A Blog

Please Steal This App Idea

January 06, 2014

Spurred on by a Twitter conversation, I figured I’d write more about my thoughts here. I’ve always wanted a GOOD photo editor on the iPad, ever since I saw the demo of the very first one. There have been a few contendors, but they’ve all fallen short.

iPhoto is supposed to be this solution, but the workflow is aggravating. I’d love to take a picture on my iPhone, pull up my iPad and edit that picture on the bigger screen, then send it back to my phone (or elsewhere). But there’s a lag while iCloud syncs, and then somehow I end up with 4 duplicates when I’m done editing, and another lag while iCloud syncs again, sigh.

I’ve toyed with the idea of doing it myself in my head, but it’d be pretty hard, and time consuming. If anyone is feeling particularly up for a challenge, here’s how I’d do it.

Pair with a camera. This is hard. DSLR’s still don’t have built-in wifi, and neither do most point and shoots1. But if someone does have the appropriate adapter, it’d be killer. Bonus points for setting up some kind of ad hoc wifi network for a camera to connect to, if that’s even possible.
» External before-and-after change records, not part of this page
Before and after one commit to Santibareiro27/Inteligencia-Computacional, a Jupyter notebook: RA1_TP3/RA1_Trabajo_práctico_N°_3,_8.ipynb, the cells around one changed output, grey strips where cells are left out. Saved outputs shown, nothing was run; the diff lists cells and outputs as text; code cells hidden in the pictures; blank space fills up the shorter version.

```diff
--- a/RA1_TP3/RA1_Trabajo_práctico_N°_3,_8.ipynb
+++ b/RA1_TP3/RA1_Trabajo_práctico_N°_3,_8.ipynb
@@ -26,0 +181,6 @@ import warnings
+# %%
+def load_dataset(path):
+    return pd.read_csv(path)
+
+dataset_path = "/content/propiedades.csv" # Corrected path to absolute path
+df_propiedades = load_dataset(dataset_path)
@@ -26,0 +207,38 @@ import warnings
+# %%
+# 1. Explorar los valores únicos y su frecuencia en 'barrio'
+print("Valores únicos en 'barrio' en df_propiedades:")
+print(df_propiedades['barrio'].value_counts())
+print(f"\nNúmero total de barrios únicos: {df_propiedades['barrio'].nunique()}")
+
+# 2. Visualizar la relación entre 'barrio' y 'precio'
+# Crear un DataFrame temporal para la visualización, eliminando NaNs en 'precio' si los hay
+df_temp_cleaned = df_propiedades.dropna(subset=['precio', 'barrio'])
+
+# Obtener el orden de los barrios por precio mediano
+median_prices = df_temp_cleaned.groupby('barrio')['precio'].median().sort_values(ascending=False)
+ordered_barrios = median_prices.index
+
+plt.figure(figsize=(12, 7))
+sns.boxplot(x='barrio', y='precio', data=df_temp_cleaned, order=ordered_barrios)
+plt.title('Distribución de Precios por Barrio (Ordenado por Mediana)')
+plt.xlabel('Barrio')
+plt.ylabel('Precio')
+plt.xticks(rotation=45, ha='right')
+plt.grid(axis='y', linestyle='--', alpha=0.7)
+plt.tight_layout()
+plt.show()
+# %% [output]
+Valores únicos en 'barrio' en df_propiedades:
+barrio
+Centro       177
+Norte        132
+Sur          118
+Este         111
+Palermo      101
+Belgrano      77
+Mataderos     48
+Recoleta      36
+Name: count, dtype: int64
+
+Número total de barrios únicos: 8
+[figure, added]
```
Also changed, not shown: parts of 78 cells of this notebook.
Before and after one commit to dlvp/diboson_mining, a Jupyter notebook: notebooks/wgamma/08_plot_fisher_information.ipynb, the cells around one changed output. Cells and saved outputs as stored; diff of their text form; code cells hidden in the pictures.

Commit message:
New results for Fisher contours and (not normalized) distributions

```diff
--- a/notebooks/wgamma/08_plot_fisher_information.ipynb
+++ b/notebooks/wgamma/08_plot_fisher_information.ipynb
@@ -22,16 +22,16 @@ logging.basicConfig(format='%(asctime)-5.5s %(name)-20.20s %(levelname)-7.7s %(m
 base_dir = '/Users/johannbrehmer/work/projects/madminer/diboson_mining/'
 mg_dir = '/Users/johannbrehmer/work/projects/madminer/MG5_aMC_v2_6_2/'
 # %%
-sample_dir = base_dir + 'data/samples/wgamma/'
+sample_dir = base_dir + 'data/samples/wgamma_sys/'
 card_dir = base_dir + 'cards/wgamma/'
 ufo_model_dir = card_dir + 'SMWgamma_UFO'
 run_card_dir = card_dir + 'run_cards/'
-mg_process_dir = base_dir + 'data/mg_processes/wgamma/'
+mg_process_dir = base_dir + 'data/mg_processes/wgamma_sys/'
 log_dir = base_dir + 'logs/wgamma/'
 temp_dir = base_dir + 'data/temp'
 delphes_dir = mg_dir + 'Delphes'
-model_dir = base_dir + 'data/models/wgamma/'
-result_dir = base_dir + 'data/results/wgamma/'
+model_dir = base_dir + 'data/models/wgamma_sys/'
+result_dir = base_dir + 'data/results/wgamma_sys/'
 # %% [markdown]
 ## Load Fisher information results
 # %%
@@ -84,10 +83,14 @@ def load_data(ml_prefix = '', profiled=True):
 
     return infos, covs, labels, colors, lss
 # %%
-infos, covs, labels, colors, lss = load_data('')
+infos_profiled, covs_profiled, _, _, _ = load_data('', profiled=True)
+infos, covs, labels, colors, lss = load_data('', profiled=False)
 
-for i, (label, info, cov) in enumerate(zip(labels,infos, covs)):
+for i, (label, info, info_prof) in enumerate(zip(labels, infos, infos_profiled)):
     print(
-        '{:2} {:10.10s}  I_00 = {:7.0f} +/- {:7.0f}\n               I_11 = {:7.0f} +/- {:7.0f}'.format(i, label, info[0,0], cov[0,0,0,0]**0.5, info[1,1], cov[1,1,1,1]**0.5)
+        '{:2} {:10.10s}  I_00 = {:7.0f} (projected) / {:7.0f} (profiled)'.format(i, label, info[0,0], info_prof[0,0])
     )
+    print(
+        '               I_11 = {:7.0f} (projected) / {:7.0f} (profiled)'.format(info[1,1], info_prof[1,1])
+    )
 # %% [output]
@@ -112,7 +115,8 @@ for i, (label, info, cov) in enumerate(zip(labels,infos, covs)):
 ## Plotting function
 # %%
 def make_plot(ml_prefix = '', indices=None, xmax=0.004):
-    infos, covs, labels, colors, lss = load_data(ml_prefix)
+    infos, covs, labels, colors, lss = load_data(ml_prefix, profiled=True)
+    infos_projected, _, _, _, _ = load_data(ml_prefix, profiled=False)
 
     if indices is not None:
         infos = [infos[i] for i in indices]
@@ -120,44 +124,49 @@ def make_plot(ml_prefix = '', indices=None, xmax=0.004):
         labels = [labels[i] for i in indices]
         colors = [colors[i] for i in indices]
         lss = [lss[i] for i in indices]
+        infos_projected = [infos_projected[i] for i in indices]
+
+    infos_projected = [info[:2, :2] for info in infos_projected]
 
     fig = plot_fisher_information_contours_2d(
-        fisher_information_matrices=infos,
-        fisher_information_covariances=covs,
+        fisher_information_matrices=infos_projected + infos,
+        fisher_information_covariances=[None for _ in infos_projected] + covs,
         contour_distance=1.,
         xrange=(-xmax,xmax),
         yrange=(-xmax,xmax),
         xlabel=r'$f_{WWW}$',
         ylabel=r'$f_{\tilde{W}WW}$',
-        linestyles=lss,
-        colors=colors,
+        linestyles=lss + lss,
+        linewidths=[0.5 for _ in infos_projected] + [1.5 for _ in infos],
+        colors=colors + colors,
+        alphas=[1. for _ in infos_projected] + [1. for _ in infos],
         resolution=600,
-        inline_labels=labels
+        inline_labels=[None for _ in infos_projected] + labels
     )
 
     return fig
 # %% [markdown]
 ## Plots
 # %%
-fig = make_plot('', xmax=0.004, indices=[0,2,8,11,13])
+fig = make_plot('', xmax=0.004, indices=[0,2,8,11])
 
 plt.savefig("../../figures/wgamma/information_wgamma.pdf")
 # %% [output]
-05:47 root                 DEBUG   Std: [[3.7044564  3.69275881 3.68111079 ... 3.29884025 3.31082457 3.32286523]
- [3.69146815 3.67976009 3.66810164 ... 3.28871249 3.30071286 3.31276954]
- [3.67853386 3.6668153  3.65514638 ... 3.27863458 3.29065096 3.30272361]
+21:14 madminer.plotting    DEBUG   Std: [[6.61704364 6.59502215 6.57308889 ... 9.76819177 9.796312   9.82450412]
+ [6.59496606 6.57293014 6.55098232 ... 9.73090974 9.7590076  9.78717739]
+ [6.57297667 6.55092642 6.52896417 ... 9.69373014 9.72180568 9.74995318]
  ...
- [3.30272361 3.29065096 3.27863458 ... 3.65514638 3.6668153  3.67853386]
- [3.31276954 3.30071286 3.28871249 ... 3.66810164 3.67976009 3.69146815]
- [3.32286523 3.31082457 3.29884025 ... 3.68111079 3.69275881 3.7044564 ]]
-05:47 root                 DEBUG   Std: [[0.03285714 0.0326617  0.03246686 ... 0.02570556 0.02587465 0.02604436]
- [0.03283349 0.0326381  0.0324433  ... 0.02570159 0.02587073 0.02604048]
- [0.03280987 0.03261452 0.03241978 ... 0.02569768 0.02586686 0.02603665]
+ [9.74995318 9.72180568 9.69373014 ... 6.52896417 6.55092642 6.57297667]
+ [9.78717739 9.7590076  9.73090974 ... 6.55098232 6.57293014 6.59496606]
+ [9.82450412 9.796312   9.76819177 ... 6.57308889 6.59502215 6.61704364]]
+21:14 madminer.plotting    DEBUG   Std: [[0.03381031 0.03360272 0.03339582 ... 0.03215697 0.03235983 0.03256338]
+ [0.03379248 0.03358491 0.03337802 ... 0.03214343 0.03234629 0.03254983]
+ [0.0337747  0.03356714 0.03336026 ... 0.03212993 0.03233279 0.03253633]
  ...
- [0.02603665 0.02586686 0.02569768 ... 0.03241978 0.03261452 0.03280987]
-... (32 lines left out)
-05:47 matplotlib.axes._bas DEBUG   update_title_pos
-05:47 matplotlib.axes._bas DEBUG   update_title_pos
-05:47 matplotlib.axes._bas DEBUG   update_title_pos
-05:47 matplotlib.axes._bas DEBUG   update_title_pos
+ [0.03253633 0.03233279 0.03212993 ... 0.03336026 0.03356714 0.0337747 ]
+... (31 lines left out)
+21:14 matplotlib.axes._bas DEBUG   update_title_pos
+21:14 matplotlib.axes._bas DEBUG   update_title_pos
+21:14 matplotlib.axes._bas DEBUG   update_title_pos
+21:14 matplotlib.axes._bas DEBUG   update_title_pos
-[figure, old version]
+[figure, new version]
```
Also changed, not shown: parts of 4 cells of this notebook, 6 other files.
Display photos as soon as they are taken. When I press the shutter, the photo should appear on the iPad within moments. Since photos (espeically RAW) can be huge, this’ll have to be a temporary buffer. If I start to edit a photo, hang onto it, otherwise just keep the last 10 or so around in memory on the iPad. I should be able to swipe through all of the photos in the buffer.

Let me start editing immediately. Obviously you wouldn’t need to add the entirety of Photoshop, but I think a certain subset would be great:

  • RAW controls (temperature/tint, exposure, blacks, brightness, etc)
  • Curves
  • Black & White manipulation
  • “Real” filters, based on the above controls. We already have Instagram, and don’t need another way to make a photo look like it was a Polaroid from the 70’s. Heck, let me make my own filters.
  • Basic touch-ups, kinda like Lightroom (smooth skin, eye brightnes, etc). Imagine just being able to draw a brightness correction with just your finger.

Simple export. This might be a problem on iOS. Don’t draw my ire like iPhoto and it’s syncing woes. Avoid photos.app until the very end when I want to put a picture in there. Maybe have a companion app for OS X and send a photo there directly from the iPad and avoid the photos app altogether (and save space).

You could whip through that workflow incredibly fast, and not have to fiddle with a mouse and bloated software, or iCloud lag.

1. I think the camera manufacturers have a secret death wish. You can buy a smartphone with a pretty decent camera, GPS, and wifi built in for $129, but not a $6500 dSLR.

Scott Williams

Written by Scott Williams who lives and works in sunny Phoenix, AZ. Twitter is also a place.